TASK OBJECTIVE:
Apart from the pictures, the listing is to be returned exactly.

RECORDS PROVIDED:
•••

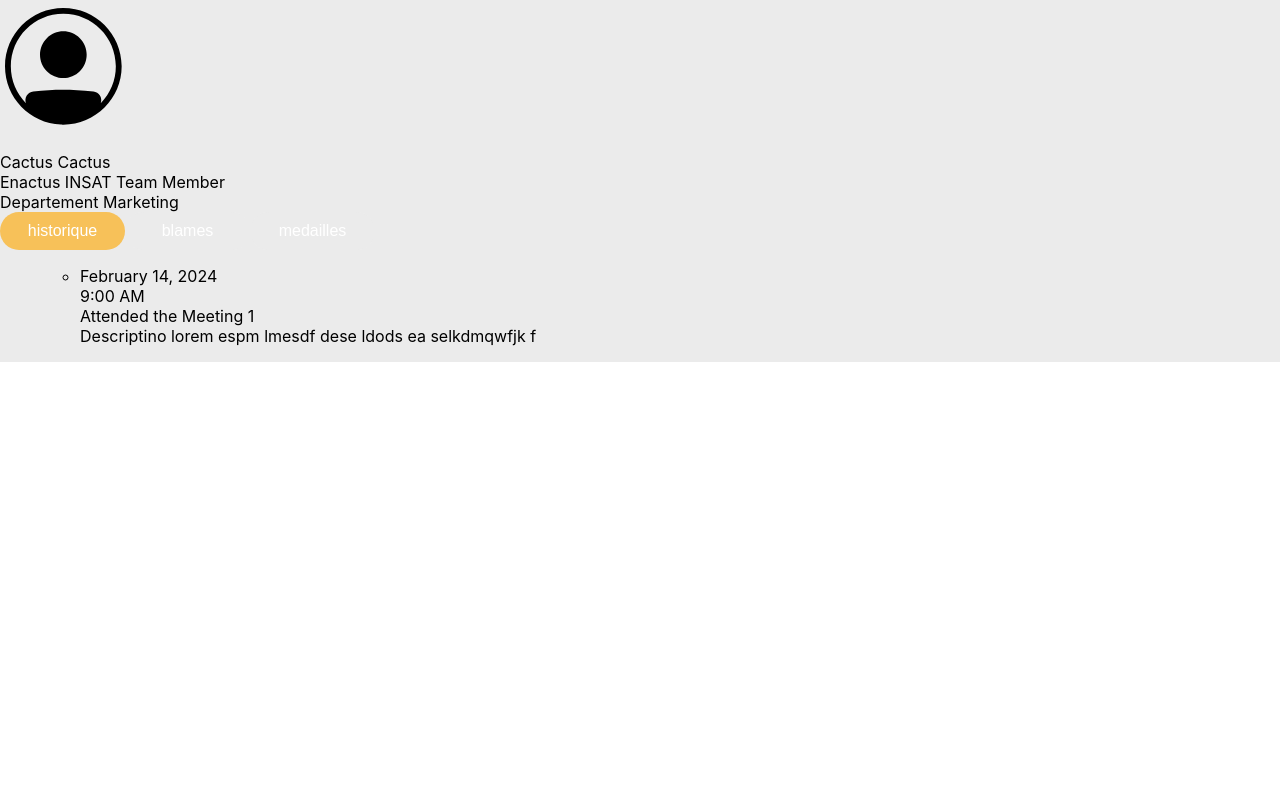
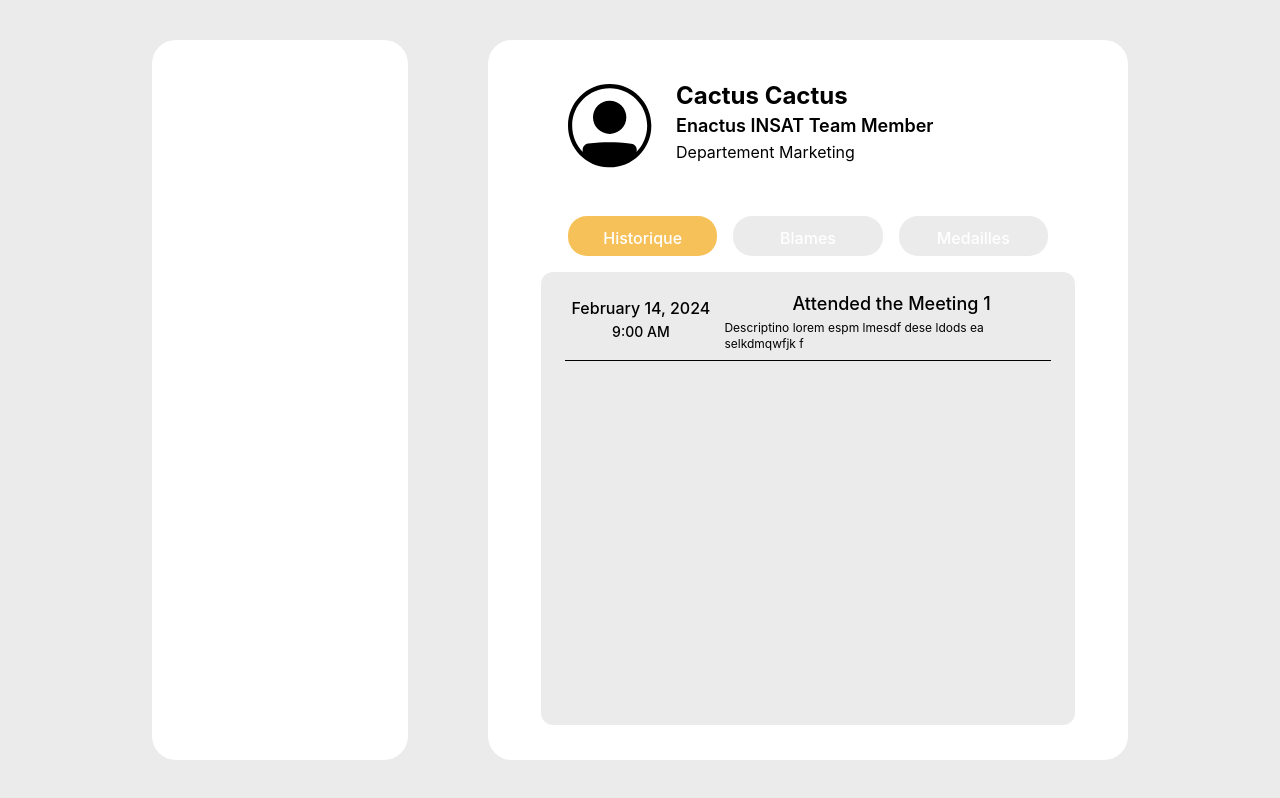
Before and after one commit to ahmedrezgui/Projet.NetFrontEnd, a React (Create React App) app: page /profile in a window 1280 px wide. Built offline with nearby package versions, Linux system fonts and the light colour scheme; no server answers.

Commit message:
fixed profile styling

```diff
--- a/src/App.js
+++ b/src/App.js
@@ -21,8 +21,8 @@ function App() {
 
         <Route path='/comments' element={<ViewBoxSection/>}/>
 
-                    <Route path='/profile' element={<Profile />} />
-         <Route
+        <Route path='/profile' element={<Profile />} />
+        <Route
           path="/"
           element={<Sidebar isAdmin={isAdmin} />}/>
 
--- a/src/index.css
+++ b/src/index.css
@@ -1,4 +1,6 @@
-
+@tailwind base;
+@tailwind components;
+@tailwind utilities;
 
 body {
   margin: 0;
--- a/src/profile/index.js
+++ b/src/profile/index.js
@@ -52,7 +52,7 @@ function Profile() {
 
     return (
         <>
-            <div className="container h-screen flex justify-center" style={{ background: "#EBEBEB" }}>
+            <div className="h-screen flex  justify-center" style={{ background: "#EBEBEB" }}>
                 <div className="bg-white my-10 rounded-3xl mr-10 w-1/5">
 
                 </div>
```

•••

SOLUTION FOR THIS TASK:
Before and after one commit to ahmedrezgui/Projet.NetFrontEnd, a React (Create React App) app: page /profile in a window 1280 px wide. Built offline with nearby package versions, Linux system fonts and the light colour scheme; no server answers.

Commit message:
fixed profile styling

```diff
--- a/src/App.js
+++ b/src/App.js
@@ -21,8 +21,8 @@ function App() {
 
         <Route path='/comments' element={<ViewBoxSection/>}/>
 
-                    <Route path='/profile' element={<Profile />} />
-         <Route
+        <Route path='/profile' element={<Profile />} />
+        <Route
           path="/"
           element={<Sidebar isAdmin={isAdmin} />}/>
 
--- a/src/index.css
+++ b/src/index.css
@@ -1,4 +1,6 @@
-
+@tailwind base;
+@tailwind components;
+@tailwind utilities;
 
 body {
   margin: 0;
--- a/src/profile/index.js
+++ b/src/profile/index.js
@@ -52,7 +52,7 @@ function Profile() {
 
     return (
         <>
-            <div className="container h-screen flex justify-center" style={{ background: "#EBEBEB" }}>
+            <div className="h-screen flex  justify-center" style={{ background: "#EBEBEB" }}>
                 <div className="bg-white my-10 rounded-3xl mr-10 w-1/5">
 
                 </div>
```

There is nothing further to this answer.